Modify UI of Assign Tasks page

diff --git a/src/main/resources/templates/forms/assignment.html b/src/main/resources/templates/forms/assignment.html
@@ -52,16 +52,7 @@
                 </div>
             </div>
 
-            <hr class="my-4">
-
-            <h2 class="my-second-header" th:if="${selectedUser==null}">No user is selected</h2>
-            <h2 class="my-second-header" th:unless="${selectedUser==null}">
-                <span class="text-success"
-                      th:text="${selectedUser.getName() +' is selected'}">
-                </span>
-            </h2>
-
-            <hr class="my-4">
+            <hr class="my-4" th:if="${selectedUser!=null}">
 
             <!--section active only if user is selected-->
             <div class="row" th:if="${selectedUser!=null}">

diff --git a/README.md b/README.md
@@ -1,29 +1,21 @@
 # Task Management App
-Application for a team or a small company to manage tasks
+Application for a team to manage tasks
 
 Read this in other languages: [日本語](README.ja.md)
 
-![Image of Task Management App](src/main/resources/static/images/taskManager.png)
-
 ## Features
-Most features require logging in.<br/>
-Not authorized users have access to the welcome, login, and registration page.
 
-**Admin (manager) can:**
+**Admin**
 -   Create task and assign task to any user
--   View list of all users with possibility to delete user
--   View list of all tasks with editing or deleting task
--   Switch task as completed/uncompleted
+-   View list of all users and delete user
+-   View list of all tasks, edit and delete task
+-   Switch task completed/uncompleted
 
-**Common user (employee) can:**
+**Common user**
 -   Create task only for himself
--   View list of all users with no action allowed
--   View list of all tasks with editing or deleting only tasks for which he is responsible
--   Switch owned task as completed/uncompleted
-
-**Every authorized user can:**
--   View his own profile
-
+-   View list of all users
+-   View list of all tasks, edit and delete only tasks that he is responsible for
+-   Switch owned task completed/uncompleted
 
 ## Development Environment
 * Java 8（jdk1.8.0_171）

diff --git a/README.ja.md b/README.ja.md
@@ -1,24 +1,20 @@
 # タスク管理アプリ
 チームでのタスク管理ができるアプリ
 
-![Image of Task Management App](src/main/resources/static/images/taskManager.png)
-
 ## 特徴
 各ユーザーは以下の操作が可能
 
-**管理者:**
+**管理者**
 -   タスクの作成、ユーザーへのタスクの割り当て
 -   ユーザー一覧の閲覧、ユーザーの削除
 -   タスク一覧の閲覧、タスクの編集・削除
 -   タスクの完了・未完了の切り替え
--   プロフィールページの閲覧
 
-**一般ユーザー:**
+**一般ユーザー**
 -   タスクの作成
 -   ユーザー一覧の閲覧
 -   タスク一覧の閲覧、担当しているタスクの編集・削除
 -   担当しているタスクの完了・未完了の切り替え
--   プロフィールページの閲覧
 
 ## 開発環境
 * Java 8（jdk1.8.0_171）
* * *
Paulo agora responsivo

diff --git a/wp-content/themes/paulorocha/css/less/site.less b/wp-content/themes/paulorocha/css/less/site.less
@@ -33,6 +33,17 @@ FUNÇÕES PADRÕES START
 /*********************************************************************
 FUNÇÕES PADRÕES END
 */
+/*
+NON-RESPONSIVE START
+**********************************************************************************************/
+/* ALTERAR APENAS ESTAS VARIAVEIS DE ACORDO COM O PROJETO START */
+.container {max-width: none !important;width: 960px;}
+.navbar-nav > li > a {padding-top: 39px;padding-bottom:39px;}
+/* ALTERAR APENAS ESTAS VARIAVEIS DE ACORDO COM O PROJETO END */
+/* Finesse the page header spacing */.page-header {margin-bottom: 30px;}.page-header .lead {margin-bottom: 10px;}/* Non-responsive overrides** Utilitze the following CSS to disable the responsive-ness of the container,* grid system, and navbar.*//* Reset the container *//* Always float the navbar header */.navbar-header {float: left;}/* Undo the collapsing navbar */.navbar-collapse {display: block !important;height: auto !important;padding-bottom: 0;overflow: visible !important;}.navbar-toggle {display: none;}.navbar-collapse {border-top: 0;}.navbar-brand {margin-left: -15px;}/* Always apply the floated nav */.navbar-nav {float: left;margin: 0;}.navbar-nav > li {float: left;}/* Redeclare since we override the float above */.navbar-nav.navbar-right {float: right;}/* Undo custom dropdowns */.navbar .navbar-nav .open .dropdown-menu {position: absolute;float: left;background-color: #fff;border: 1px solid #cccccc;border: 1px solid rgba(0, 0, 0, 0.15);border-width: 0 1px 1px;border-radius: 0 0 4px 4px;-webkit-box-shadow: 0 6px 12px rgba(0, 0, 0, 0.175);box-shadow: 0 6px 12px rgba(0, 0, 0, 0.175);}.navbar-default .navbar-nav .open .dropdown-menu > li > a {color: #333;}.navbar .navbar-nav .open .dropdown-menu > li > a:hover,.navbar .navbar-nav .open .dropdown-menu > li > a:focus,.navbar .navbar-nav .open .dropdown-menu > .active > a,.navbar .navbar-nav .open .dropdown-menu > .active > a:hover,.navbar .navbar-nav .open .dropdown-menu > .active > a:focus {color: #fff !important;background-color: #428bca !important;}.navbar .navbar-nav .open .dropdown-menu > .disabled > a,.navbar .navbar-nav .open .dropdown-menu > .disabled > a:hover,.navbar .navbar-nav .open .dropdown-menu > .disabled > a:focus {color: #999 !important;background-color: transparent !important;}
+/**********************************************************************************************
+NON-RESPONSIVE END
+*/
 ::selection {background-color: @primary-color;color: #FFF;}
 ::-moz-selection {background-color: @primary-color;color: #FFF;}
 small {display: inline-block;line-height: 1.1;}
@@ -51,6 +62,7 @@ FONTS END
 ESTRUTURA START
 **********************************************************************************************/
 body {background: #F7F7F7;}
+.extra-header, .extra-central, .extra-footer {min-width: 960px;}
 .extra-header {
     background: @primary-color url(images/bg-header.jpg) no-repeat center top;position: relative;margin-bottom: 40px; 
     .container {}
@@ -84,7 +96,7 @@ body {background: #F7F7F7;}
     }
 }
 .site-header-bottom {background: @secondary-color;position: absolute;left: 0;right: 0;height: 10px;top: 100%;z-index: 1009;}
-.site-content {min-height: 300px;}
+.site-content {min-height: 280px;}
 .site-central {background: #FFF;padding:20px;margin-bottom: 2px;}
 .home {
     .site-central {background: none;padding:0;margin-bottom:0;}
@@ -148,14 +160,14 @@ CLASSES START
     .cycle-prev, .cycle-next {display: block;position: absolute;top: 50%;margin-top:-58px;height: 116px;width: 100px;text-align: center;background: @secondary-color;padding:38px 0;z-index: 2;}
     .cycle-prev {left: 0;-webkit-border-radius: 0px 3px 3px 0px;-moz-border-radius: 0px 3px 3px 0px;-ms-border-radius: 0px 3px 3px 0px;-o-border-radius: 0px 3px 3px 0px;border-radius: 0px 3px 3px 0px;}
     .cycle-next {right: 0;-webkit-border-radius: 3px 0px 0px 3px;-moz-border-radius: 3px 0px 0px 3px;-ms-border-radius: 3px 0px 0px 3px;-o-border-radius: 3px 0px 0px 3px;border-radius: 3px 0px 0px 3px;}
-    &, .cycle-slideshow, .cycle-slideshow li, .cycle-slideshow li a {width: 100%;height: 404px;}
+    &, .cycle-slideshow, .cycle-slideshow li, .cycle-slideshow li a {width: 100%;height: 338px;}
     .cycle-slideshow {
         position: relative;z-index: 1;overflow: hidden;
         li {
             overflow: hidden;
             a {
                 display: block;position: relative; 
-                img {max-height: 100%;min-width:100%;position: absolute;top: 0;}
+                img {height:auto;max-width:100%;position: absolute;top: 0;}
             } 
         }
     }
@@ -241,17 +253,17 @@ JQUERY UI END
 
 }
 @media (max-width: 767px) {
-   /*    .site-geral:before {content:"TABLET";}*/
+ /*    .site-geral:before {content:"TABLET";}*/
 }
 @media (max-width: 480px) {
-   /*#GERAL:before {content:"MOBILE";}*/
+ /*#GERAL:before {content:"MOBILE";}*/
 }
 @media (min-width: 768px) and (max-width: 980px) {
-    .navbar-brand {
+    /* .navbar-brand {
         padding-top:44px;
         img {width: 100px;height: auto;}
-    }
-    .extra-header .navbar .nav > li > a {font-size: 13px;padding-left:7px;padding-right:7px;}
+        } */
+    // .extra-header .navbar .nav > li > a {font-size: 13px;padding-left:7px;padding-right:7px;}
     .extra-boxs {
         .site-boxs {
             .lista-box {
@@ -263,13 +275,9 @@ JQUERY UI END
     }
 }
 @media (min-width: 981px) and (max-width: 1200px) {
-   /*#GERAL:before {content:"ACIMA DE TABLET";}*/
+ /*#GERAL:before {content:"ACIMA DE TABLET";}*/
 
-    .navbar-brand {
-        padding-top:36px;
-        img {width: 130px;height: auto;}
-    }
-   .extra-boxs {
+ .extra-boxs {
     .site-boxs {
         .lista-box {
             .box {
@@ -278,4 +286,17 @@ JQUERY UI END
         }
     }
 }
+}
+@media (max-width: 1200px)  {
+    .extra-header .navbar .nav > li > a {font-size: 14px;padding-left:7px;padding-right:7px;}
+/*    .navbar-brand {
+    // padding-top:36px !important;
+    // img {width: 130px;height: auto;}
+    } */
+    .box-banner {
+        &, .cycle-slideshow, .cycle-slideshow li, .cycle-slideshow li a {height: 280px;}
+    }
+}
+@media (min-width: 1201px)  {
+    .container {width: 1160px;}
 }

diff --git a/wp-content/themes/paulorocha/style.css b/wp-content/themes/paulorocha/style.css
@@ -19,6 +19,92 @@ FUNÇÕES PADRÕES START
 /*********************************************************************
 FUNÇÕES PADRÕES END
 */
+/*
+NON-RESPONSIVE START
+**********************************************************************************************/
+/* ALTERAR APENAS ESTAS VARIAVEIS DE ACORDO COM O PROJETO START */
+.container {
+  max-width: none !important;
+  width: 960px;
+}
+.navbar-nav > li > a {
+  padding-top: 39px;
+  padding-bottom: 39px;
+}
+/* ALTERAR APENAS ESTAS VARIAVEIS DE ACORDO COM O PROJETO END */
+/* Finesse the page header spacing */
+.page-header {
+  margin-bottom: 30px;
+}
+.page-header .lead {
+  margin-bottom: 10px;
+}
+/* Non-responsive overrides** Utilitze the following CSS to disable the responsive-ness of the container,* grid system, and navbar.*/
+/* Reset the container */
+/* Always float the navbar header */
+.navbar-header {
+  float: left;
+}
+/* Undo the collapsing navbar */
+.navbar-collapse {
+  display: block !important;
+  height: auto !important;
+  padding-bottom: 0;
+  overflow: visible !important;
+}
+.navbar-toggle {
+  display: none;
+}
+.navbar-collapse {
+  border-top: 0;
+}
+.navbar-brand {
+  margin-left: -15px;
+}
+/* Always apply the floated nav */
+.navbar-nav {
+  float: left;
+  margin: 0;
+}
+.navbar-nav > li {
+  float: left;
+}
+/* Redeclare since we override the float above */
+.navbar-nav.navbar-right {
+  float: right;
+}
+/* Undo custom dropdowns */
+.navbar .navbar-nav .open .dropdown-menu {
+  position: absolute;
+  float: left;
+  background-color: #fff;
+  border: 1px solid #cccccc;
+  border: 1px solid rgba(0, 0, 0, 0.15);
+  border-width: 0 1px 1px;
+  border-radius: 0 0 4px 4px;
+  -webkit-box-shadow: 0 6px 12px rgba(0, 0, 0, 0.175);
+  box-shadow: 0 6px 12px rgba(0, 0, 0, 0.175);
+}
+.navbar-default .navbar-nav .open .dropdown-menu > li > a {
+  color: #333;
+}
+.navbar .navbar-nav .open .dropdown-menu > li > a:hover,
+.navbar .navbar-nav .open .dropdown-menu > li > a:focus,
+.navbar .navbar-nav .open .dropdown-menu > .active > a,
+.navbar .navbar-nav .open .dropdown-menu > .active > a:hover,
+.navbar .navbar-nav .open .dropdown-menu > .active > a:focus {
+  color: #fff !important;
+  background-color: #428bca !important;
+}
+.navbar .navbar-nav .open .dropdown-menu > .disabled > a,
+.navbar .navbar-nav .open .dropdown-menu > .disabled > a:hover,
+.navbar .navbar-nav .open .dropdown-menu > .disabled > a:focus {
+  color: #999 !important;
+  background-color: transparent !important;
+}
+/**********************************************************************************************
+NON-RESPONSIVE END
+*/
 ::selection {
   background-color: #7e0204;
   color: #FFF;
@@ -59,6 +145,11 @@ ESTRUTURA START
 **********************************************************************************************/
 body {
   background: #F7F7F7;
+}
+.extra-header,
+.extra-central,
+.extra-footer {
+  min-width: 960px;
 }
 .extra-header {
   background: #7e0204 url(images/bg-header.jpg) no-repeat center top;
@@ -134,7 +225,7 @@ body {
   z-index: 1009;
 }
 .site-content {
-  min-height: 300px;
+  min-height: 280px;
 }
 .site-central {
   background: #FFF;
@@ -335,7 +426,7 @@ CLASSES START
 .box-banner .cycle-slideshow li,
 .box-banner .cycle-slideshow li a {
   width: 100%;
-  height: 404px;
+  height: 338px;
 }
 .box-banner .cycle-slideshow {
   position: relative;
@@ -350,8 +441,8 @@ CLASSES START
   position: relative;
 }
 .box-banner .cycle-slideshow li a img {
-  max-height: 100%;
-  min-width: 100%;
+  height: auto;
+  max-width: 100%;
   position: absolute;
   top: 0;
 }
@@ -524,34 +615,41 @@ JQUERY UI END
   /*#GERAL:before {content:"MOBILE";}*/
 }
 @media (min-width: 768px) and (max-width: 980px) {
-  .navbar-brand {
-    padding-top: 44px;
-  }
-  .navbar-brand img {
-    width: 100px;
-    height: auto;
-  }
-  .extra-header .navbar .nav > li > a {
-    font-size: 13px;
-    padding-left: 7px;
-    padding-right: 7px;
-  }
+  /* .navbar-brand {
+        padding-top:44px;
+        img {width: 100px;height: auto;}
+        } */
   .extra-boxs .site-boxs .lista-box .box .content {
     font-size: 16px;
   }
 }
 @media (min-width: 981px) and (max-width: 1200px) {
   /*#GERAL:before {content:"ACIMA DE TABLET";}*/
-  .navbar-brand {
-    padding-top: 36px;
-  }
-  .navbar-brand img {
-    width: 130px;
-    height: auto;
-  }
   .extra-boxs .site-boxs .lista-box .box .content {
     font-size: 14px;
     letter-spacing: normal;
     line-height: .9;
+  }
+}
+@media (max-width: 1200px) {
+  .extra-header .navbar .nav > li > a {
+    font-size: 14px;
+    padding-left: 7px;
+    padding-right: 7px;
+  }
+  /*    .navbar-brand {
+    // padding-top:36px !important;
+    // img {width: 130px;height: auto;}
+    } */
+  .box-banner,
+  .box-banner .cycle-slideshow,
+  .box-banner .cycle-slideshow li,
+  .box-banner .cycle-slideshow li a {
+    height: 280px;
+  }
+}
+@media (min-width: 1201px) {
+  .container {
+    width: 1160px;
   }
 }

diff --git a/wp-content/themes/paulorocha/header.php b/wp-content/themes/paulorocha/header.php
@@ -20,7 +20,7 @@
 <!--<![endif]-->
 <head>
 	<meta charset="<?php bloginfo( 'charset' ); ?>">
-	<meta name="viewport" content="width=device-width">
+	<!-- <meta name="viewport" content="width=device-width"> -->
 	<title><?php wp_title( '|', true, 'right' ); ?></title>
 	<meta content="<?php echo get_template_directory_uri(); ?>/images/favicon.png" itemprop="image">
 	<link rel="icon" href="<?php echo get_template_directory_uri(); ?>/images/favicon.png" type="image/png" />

Directions for this task →
Going back to the entries above, set down exactly the lines that begin at the one with "-278,4 +286,17 @@ JQUERY UI END" and end at the one with "-19,6 +19,92 @@ FUNÇÕES PADRÕES START", both included, and nothing else.

Finished exercise →
@@ -278,4 +286,17 @@ JQUERY UI END
         }
     }
 }
+}
+@media (max-width: 1200px)  {
+    .extra-header .navbar .nav > li > a {font-size: 14px;padding-left:7px;padding-right:7px;}
+/*    .navbar-brand {
+    // padding-top:36px !important;
+    // img {width: 130px;height: auto;}
+    } */
+    .box-banner {
+        &, .cycle-slideshow, .cycle-slideshow li, .cycle-slideshow li a {height: 280px;}
+    }
+}
+@media (min-width: 1201px)  {
+    .container {width: 1160px;}
 }

diff --git a/wp-content/themes/paulorocha/style.css b/wp-content/themes/paulorocha/style.css
@@ -19,6 +19,92 @@ FUNÇÕES PADRÕES START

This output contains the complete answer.